Some dads help with homeschooling. Some dads travel a lot. Some families are naturally very organized. Some families live near their extended family. Each of our family dynamics are different. Each of our finances are different. Each of our childhood experiences are different. Each of our personal preferences are different. Each of our life circumstances are different. Therefore, we should not expect our homeschool to look like anyone else’s, nor should we compare. It’s just not fair. The comparison will NEVER be fair comparison. Besides, each of us was designed to be an original. Celebrate your family’s uniqueness while admiring the uniqueness of other families.
Truth 6: What works in one season of life, may not work during another season.

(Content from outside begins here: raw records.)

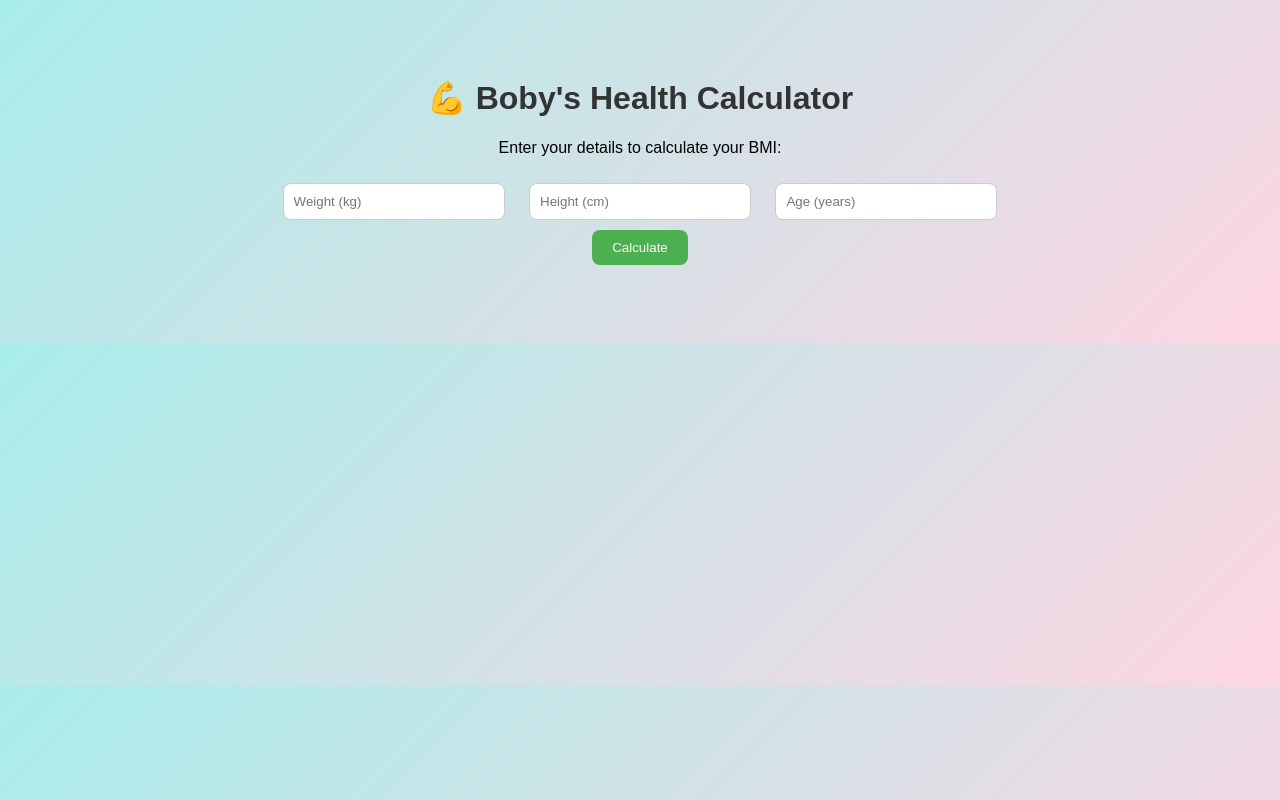
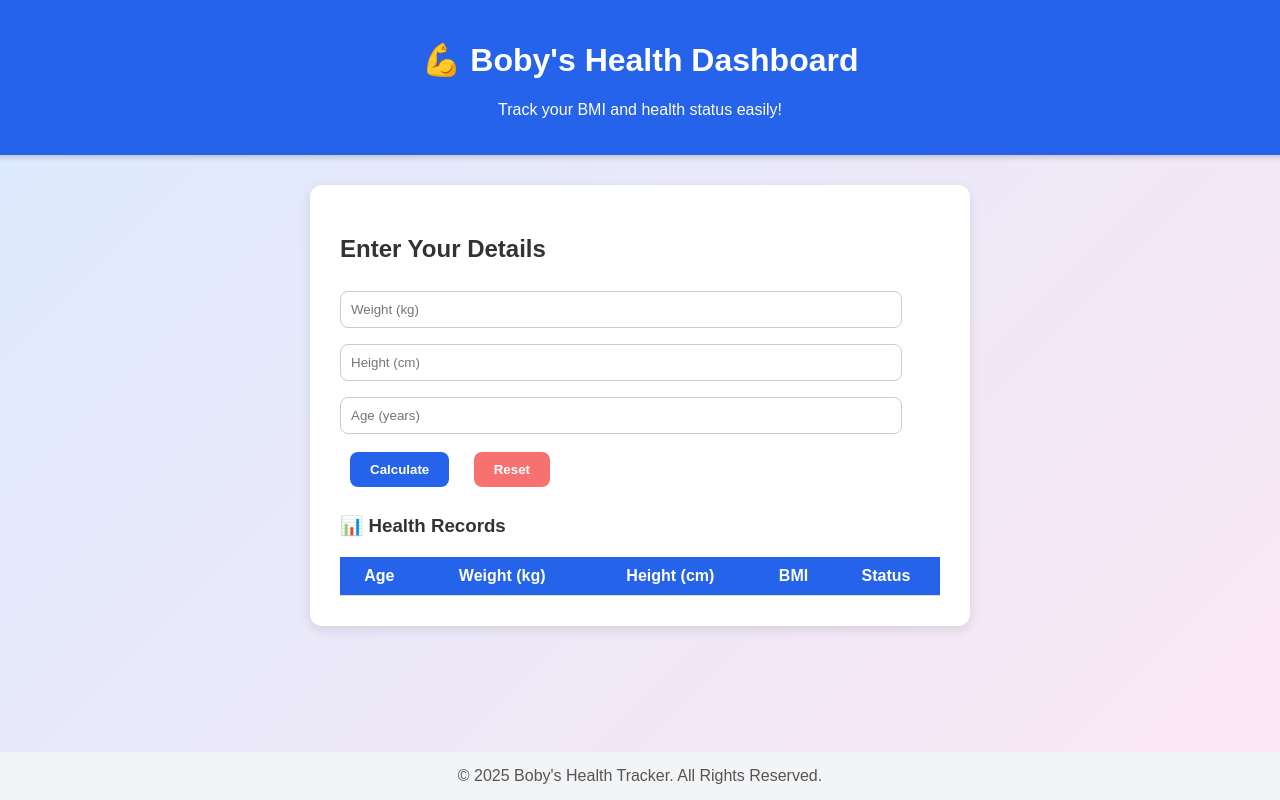
Before and after one commit to bsulya07/System-health-checker, a plain HTML site: page index.html in a window 1280 px wide. Drawn offline with Linux system fonts and the light colour scheme.

Commit message:
file is updated

```diff
--- a/index.html
+++ b/index.html
@@ -1,66 +1,177 @@
 <!DOCTYPE html>
 <html lang="en">
 <head>
-  <meta charset="UTF-8">
-  <meta name="viewport" content="width=device-width, initial-scale=1.0">
-  <title>Boby's Health Calculator</title>
+  <meta charset="UTF-8" />
+  <meta name="viewport" content="width=device-width, initial-scale=1.0" />
+  <title>Boby's Health Dashboard</title>
   <style>
     body {
-      font-family: Arial, sans-serif;
-      background: linear-gradient(135deg, #a8edea, #fed6e3);
+      font-family: "Poppins", sans-serif;
+      background: linear-gradient(135deg, #dbeafe, #fce7f3);
+      color: #333;
+      margin: 0;
+      padding: 0;
+      min-height: 100vh;
+      display: flex;
+      flex-direction: column;
+      align-items: center;
+    }
+
+    header {
+      background-color: #2563eb;
+      color: white;
+      padding: 20px;
       text-align: center;
-      padding: 50px;
+      width: 100%;
+      box-shadow: 0 2px 6px rgba(0, 0, 0, 0.2);
     }
-    h1 { color: #333; }
+
+    .container {
+      margin-top: 30px;
+      background-color: white;
+      border-radius: 12px;
+      padding: 30px;
+      box-shadow: 0 4px 12px rgba(0, 0, 0, 0.1);
+      width: 90%;
+      max-width: 600px;
+    }
+
     input {
-      margin: 10px;
+      width: 90%;
       padding: 10px;
-      width: 200px;
+      margin: 8px 0;
+      border: 1px solid #ccc;
       border-radius: 8px;
-      border: 1px solid #ccc;
     }
+
     button {
       padding: 10px 20px;
-      background-color: #4caf50;
-      color: white;
       border: none;
       border-radius: 8px;
+      margin: 10px;
       cursor: pointer;
+      font-weight: bold;
     }
-    button:hover { background-color: #45a049; }
-    .result { margin-top: 20px; font-weight: bold; }
+
+    .btn-primary {
+      background-color: #2563eb;
+      color: white;
+    }
+    .btn-primary:hover {
+      background-color: #1d4ed8;
+    }
+
+    .btn-secondary {
+      background-color: #f87171;
+      color: white;
+    }
+    .btn-secondary:hover {
+      background-color: #ef4444;
+    }
+
+    table {
+      width: 100%;
+      border-collapse: collapse;
+      margin-top: 20px;
+    }
+
+    th, td {
+      padding: 10px;
+      text-align: center;
+      border-bottom: 1px solid #ddd;
+    }
+
+    th {
+      background-color: #2563eb;
+      color: white;
+    }
+
+    footer {
+      margin-top: auto;
+      background: #f3f4f6;
+      padding: 15px;
+      width: 100%;
+      text-align: center;
+      color: #555;
+    }
   </style>
 </head>
 <body>
-  <h1>💪 Boby's Health Calculator</h1>
-  <p>Enter your details to calculate your BMI:</p>
+  <header>
+    <h1>💪 Boby's Health Dashboard</h1>
+    <p>Track your BMI and health status easily!</p>
+  </header>
 
-  <input id="weight" type="number" placeholder="Weight (kg)">
-  <input id="height" type="number" placeholder="Height (cm)">
-  <input id="age" type="number" placeholder="Age (years)">
-  <br>
-  <button onclick="calculate()">Calculate</button>
+  <div class="container">
+    <h2>Enter Your Details</h2>
+    <input id="weight" type="number" placeholder="Weight (kg)" />
+    <input id="height" type="number" placeholder="Height (cm)" />
+    <input id="age" type="number" placeholder="Age (years)" />
 
-  <div class="result" id="result"></div>
+    <div>
+      <button class="btn-primary" onclick="calculateBMI()">Calculate</button>
+      <button class="btn-secondary" onclick="resetForm()">Reset</button>
+    </div>
+
+    <div id="result"></div>
+
+    <h3>📊 Health Records</h3>
+    <table id="recordsTable">
+      <thead>
+        <tr>
+          <th>Age</th>
+          <th>Weight (kg)</th>
+          <th>Height (cm)</th>
+          <th>BMI</th>
+          <th>Status</th>
+        </tr>
+      </thead>
+      <tbody></tbody>
+    </table>
+  </div>
+
+  <footer>© 2025 Boby's Health Tracker. All Rights Reserved.</footer>
 
   <script>
-    function calculate() {
+    function calculateBMI() {
       const weight = parseFloat(document.getElementById("weight").value);
-      const height = parseFloat(document.getElementById("height").value) / 100;
+      const height = parseFloat(document.getElementById("height").value);
       const age = document.getElementById("age").value;
-      const bmi = (weight / (height * height)).toFixed(2);
+
+      if (!weight || !height || !age) {
+        alert("Please enter all fields!");
+        return;
+      }
+
+      const heightM = height / 100;
+      const bmi = (weight / (heightM * heightM)).toFixed(2);
       let status = "";
 
       if (bmi < 18.5) status = "Underweight";
-      else if (bmi < 24.9) status = "Normal weight";
+      else if (bmi < 24.9) status = "Normal";
       else if (bmi < 29.9) status = "Overweight";
       else status = "Obese";
 
-      document.getElementById("result").innerHTML = `
-        <p>Your BMI is: ${bmi}</p>
-        <p>Status: ${status}</p>
-        <p>Age considered: ${age} years</p>
+      const resultDiv = document.getElementById("result");
+      resultDiv.innerHTML = `
+        <h3>Your BMI Result</h3>
+        <p><strong>BMI:</strong> ${bmi}</p>
+        <p><strong>Status:</strong> ${status}</p>
+        <p><strong>Age:</strong> ${age} years</p>
       `;
+
+      // Add to table
+      const table = document.getElementById("recordsTable").querySelector("tbody");
+      const row = document.createElement("tr");
+      row.innerHTML = `<td>${age}</td><td>${weight}</td><td>${height}</td><td>${bmi}</td><td>${status}</td>`;
+      table.appendChild(row);
+    }
+
+    function resetForm() {
+      document.getElementById("weight").value = "";
+      document.getElementById("height").value = "";
+      document.getElementById("age").value = "";
+      document.getElementById("result").innerHTML = "";
     }
   </script>
 </body>
```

When my children were very young, we were home most of the time. I cooked three meals a day. I made biscuits, pancakes, oatmeal, etc from scratch fro breakfast every morning. Cereal was completely out of the question because it was processed and unhealthy. These days, my children are very active in sports and other activities and I have a business.
I’m in a new season where it’s more important for me to use my time to support my children’s interests and to provide financially for the needs of my family. In this new season, it’s important that breakfast be quick and easy, so on some days, my children eat cereal or other easy foods for breakfast.
Truth 7: Please don’t try to do it all.
Rest. Ask for help. Let some things go undone. Life will go on just fine with dirty floors, uncombed hair, or when a kid does not complete a math lesson. Take a deep breath. It’ll be ok. Enjoy this beautiful, amazing journey that you’ve been priviledged to experience with your children. It truly is a blessing to have the opportunity to educate our children from home. Before we know it, our homes will be empty, clean, and quiet.
If we internalize these truths, we won’t care about the curriculum we chose, we won’t care that we didn’t go on that one field trip, and we won’t care that we are always behind on our laundry. We will care about the relationships that we’ve developed, the memories we’ve made and the lives that we’ve impacted. We will care that we’ve prepared our children to be people who are healthy, and responsible, to be people who are ready to love and lead their families well, and to make a positive difference in this world.
At the end of the day, it all comes down to love.
Today’s post was written by Alecia Baptiste. Alecia is the wife of 21 years to the most patient and gracious man on earth. She is the mom of four children who have revealed much about her imperfections and her own need of Divine intervention. She resides in Leander, TX where she is a writer, speaker, mentor, and life coach for moms. She empowers moms to become the amazing women they were created to be. You can connect with Alecia on Facebook or at her website, Alecia Baptiste.
© 2015, Andrea Thorpe. All rights reserved.